I had to know, what is Beyond IQ, so being a nosy parker, I read the book of the same name by Garth Sundem (Three Rivers Press). Countless MacGyver references and quizzes later – I didn’t include my scores, I didn’t want to make anyone feel bad also, I, umm, forgot to keep them, and a dog randomly came into my house and ate them, but I assure you they would’ve made Stephen Hawking so totally jealous. This entertaining and enlightening book vividly highlights how practical intelligence can be even more important than standard or analytical intelligence, but then why are we so obsessed with knowing everyone’s IQ?
There’s even a new CBC show, Canada’s Smartest Person, loosely based on Harvard professor and psychologist Howard Gardner’s absorbing 1983 book, Frames of Mind (Fontana Press) where Gardner outlines his theory of multiple intelligences. Obviously they didn’t waste time on politicians, if they’re intelligent most of them are hiding it well.

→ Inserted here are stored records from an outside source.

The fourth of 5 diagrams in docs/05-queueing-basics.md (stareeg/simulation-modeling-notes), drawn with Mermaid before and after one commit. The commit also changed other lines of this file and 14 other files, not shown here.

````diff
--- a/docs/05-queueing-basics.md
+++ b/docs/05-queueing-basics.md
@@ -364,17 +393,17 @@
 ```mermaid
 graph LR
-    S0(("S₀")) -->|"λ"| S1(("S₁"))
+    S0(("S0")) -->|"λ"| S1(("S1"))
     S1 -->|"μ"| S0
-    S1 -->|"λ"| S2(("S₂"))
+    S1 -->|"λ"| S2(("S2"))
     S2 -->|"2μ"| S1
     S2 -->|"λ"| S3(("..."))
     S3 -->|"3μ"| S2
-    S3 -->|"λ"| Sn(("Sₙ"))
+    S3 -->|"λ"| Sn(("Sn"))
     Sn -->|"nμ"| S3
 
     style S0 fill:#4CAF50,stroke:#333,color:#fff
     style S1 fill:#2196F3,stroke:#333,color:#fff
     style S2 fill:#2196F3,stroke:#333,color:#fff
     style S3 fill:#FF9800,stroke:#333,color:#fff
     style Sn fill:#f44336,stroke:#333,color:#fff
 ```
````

Gardner and others have suggested our abilities, aptitudes, skills, and even quirks make us intelligent in a way that can’t be measured on a standardized test.
We know negative factors can lower our intelligence so can adding positive factors make us smarter? It’s worth a try.
Still don’t know all the answers, but I’m going with this, intelligence shouldn’t be measured in how smart you can be on a test, but about how you can use your smarts. By Jove, I think I’ve got it!